Bonjovia della Clarita was a compulsive frequenter of masked balls; ever since she was a little girl she had been in love with Ted Theodorus. He was only 11 and already quite the heart-rending swordsman when he said to Bonjovia one day outside school, “Oh Bonjovia, wait till you see my llama face, at the masked ball. You must be my date!” And he winked and clucked his tongue. “We shall etch that in stone, shall we,” he truly charmed her; “It’s an agreed-upon engagement, then?”

Well Bonjovia was flummoxed and flabberghasted; she was agape and ever so slightly agog: this was Ted Theodorus, a catch beyond all catching, a beast beyond all taming, and now he was asking her to go the masked ball! How nervous it made her. But still, she knew how to reply:

“How can we properly enjoy the enchanted mystique of a masked ball,” she said, “if I already know that you’re going to wear a llama mask? I will know it’s you at once, and then it’s all for naught!” She was only 8 years old and knew nothing at all, but still Bonjovia’s logic was deft; “Must I explain the masked-ball etiquette to you, my dear Ted?” and she spoke like an adult. “Let’s adjourn to the gazebo and I will show you a few pie-charts.” But Ted demurred. He was like an untameable, 11-year-old gazelle.
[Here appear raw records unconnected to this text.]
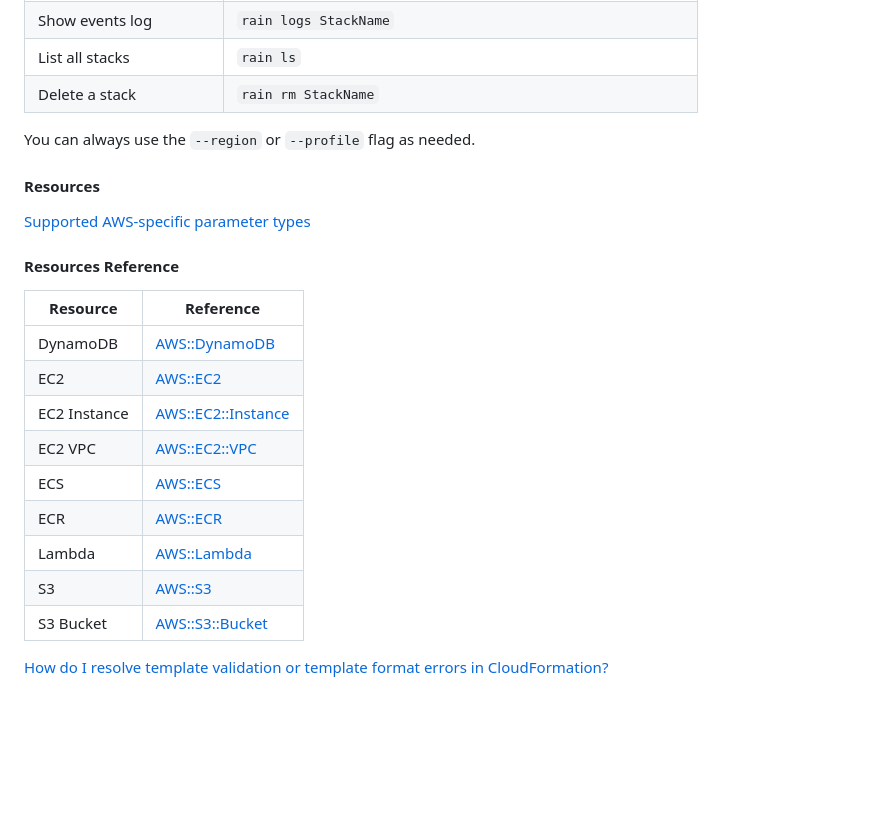
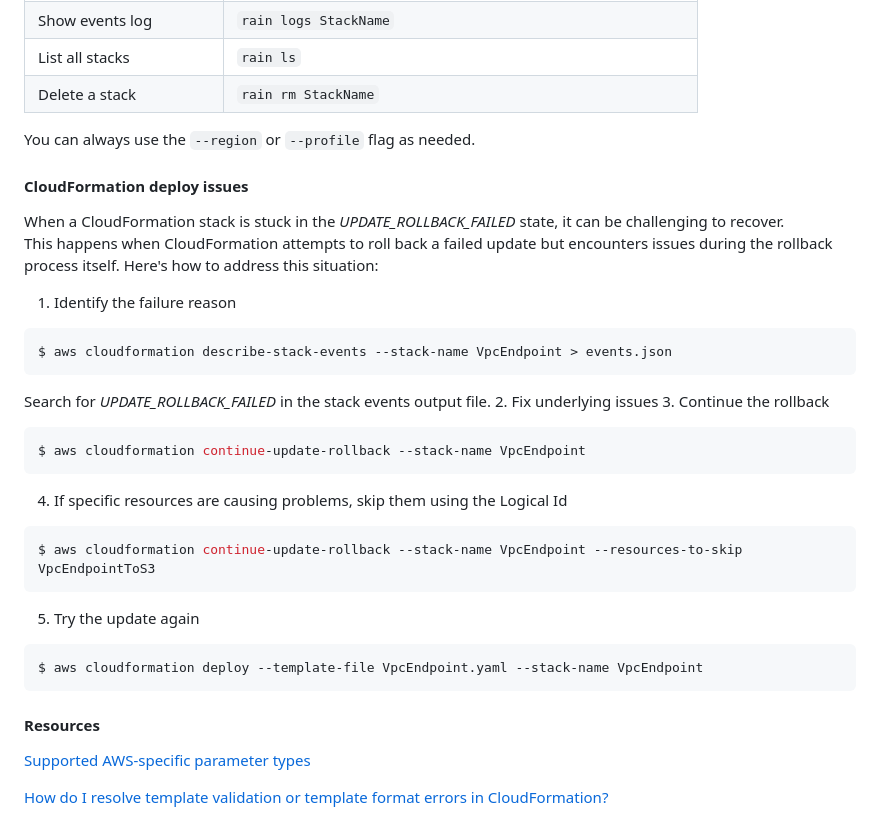
Before and after one commit to Tochukz/Amazon-Web-Services, a Markdown page: CloudFormation/readme.md, the part around one of its changes. Drawn GitHub-style; blank space fills up the shorter version.

Commit message:
Cloud Formation UPDATE_ROLLBACK_FAILED fix

````diff
--- a/CloudFormation/readme.md
+++ b/CloudFormation/readme.md
@@ -350,20 +350,30 @@ Delete a stack           | `rain rm StackName`
 
 You can always use the `--region` or `--profile` flag as needed.
 
+#### CloudFormation deploy issues
+When a CloudFormation stack is stuck in the _UPDATE_ROLLBACK_FAILED_ state, it can be challenging to recover.
+This happens when CloudFormation attempts to roll back a failed update but encounters issues during the rollback process itself. Here's how to address this situation:
+1. Identify the failure reason
+```bash
+$ aws cloudformation describe-stack-events --stack-name VpcEndpoint > events.json
+```
+Search for _UPDATE_ROLLBACK_FAILED_ in the stack events output file.
+2. Fix underlying issues
+3. Continue the rollback
+```bash
+$ aws cloudformation continue-update-rollback --stack-name VpcEndpoint
+```
+4. If specific resources are causing problems, skip them using the Logical Id
+```bash
+$ aws cloudformation continue-update-rollback --stack-name VpcEndpoint --resources-to-skip VpcEndpointToS3
+```
+5. Try the update again
+```bash
+$ aws cloudformation deploy --template-file VpcEndpoint.yaml --stack-name VpcEndpoint
+```
+
 #### Resources
 [Supported AWS-specific parameter types](https://docs.aws.amazon.com/AWSCloudFormation/latest/UserGuide/cloudformation-supplied-parameter-types.html#aws-specific-parameter-types-supported)
 
-#### Resources Reference
-Resource  | Reference
-----------|------------
-DynamoDB  | [AWS::DynamoDB](https://docs.aws.amazon.com/AWSCloudFormation/latest/UserGuide/AWS_DynamoDB.html)
-EC2       | [AWS::EC2](https://docs.aws.amazon.com/AWSCloudFormation/latest/UserGuide/AWS_EC2.html)
-EC2 Instance | [AWS::EC2::Instance](https://docs.aws.amazon.com/AWSCloudFormation/latest/UserGuide/aws-properties-ec2-instance.html)
-EC2 VPC   | [AWS::EC2::VPC](https://docs.aws.amazon.com/AWSCloudFormation/latest/UserGuide/aws-resource-ec2-vpc.html)
-ECS       | [AWS::ECS](https://docs.aws.amazon.com/AWSCloudFormation/latest/UserGuide/AWS_ECS.html)
-ECR       | [AWS::ECR](https://docs.aws.amazon.com/AWSCloudFormation/latest/UserGuide/AWS_ECR.html)
-Lambda    | [AWS::Lambda](https://docs.aws.amazon.com/AWSCloudFormation/latest/UserGuide/AWS_Lambda.html)
-S3        | [AWS::S3](https://docs.aws.amazon.com/AWSCloudFormation/latest/UserGuide/AWS_S3.html)
-S3 Bucket | [AWS::S3::Bucket](https://docs.aws.amazon.com/AWSCloudFormation/latest/UserGuide/aws-properties-s3-bucket.html)
 
 [How do I resolve template validation or template format errors in CloudFormation?](https://aws.amazon.com/premiumsupport/knowledge-center/cloudformation-template-validation/)
````
Also changed, not shown: other parts of CloudFormation/readme.md (+1 -1 lines).
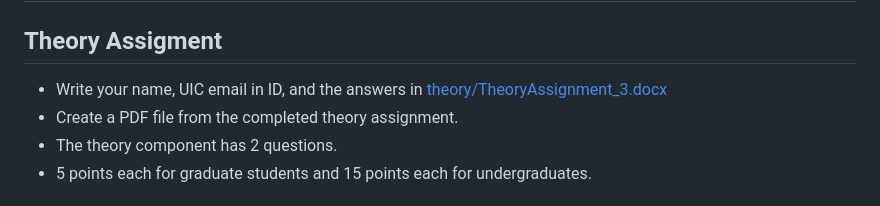
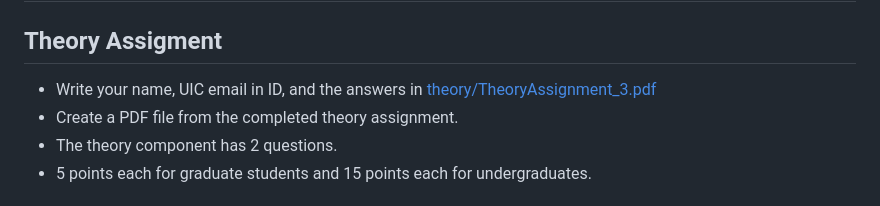
Before and after one commit to pollythepocket/CS480_final_project, a Markdown page: assignments/hw3/README.md, the part around the change. GitHub-like rendering.

Commit message:
fixed pdf path to hw3

```diff
--- a/assignments/hw3/README.md
+++ b/assignments/hw3/README.md
@@ -4,7 +4,7 @@ This repository contains both the theory and programming components for the assi
 ## Deadline: 16th November, midnight (CST).
 
 ## Theory Assigment
-- Write your name, UIC email in ID, and the answers in [theory/TheoryAssignment_3.docx](theory/TheoryAssignment_3.docx)
+- Write your name, UIC email in ID, and the answers in [theory/TheoryAssignment_3.pdf](theory/TheoryAssignment_3.pdf)
 - Create a PDF file from the completed theory assignment.
 - The theory component has 2 questions.
 - 5 points each for graduate students and 15 points each for undergraduates.
```
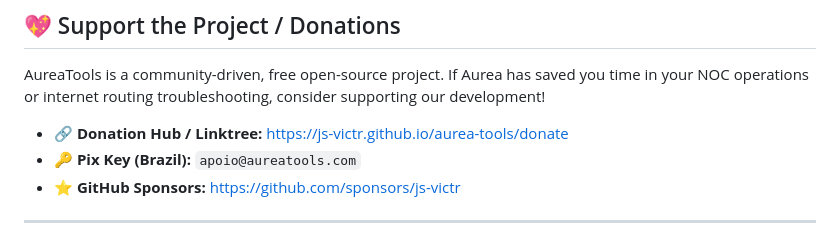
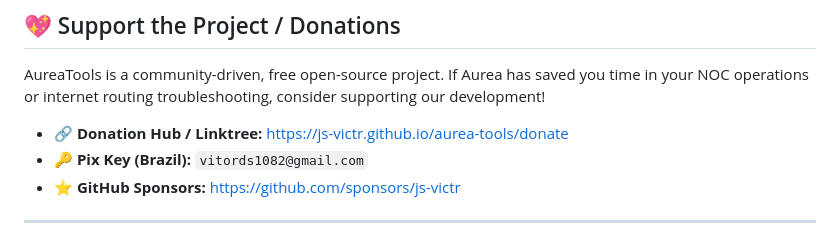
Before and after one commit to js-victr/aurea-tools, a Markdown page: README.md, the part around the change. GitHub-like rendering.

```diff
--- a/README.md
+++ b/README.md
@@ -15,7 +15,7 @@ Re-architected from a monolithic script into a modern modular package, Aurea is
 AureaTools is a community-driven, free open-source project. If Aurea has saved you time in your NOC operations or internet routing troubleshooting, consider supporting our development!
 
 * **🔗 Donation Hub / Linktree:** [https://js-victr.github.io/aurea-tools/donate](https://js-victr.github.io/aurea-tools/donate)
-* **🔑 Pix Key (Brazil):** `apoio@aureatools.com`
+* **🔑 Pix Key (Brazil):** `vitords1082@gmail.com`
 * **⭐ GitHub Sponsors:** [https://github.com/sponsors/js-victr](https://github.com/sponsors/js-victr)
 
 ---
```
Suddenly, a fart rang out. It was popcorn snappiness, with a bit of egg stench.

“You’re disgusting,” said Ted, inhaling against his will—but everyone knew Bonjovia was a bit gaseous when excited, and keep in mind she was only 8. For a moment it looked as though Ted would ‘cup one’ himself and throw it in her face for revenge, but instead he just sneezed. He turned to her softly, wiped his nose on an oak leaf, saying, “Whatever, gas-queen--I’ll see you at the masked ball.” Bonjovia’s bowels couldn’t contain the excitement. Pfft, Pt, pt. This time it was popcorn-y, yes, but with a sharp cheese zest. And she inhaled and inhaled, and it was a guilty sensation, but oh, it was alright. And Ted got the hell out of there.

But the night of the Ball, Ted did not show up. Bonjovia was shattered. No trace of Ted’s famous ‘llama mask'. She was only 8, but Bonjovia knew what disappointment meant. So she looked at those faces all night in the ballroom, hoping to catch sight of him, but it was one grotesque visage after another, and nary a spittling llama.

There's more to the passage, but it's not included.